> WHAT TO WORK ON
The lines below should be written out again in full, exactly as they are.

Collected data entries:
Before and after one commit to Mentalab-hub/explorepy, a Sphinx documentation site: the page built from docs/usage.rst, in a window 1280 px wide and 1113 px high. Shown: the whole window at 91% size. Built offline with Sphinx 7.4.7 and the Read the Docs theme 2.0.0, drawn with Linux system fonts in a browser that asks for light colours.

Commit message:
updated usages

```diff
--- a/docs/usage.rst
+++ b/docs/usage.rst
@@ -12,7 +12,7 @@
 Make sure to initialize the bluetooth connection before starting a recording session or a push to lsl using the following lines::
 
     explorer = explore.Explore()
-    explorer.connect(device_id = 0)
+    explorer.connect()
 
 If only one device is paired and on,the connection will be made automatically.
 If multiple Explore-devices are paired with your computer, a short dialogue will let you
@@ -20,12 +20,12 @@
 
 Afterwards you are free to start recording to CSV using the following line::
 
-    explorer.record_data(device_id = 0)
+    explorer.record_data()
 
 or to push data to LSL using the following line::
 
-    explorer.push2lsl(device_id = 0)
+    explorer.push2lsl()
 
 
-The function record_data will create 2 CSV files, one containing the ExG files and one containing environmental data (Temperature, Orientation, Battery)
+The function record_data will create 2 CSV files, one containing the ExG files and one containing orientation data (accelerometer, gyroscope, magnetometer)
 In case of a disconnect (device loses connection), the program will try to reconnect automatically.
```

> SOLUTION BELOW
Before and after one commit to Mentalab-hub/explorepy, a Sphinx documentation site: the page built from docs/usage.rst, in a window 1280 px wide and 1113 px high. Shown: the whole window at 91% size. Built offline with Sphinx 7.4.7 and the Read the Docs theme 2.0.0, drawn with Linux system fonts in a browser that asks for light colours.

Commit message:
updated usages

```diff
--- a/docs/usage.rst
+++ b/docs/usage.rst
@@ -12,7 +12,7 @@
 Make sure to initialize the bluetooth connection before starting a recording session or a push to lsl using the following lines::
 
     explorer = explore.Explore()
-    explorer.connect(device_id = 0)
+    explorer.connect()
 
 If only one device is paired and on,the connection will be made automatically.
 If multiple Explore-devices are paired with your computer, a short dialogue will let you
@@ -20,12 +20,12 @@
 
 Afterwards you are free to start recording to CSV using the following line::
 
-    explorer.record_data(device_id = 0)
+    explorer.record_data()
 
 or to push data to LSL using the following line::
 
-    explorer.push2lsl(device_id = 0)
+    explorer.push2lsl()
 
 
-The function record_data will create 2 CSV files, one containing the ExG files and one containing environmental data (Temperature, Orientation, Battery)
+The function record_data will create 2 CSV files, one containing the ExG files and one containing orientation data (accelerometer, gyroscope, magnetometer)
 In case of a disconnect (device loses connection), the program will try to reconnect automatically.
```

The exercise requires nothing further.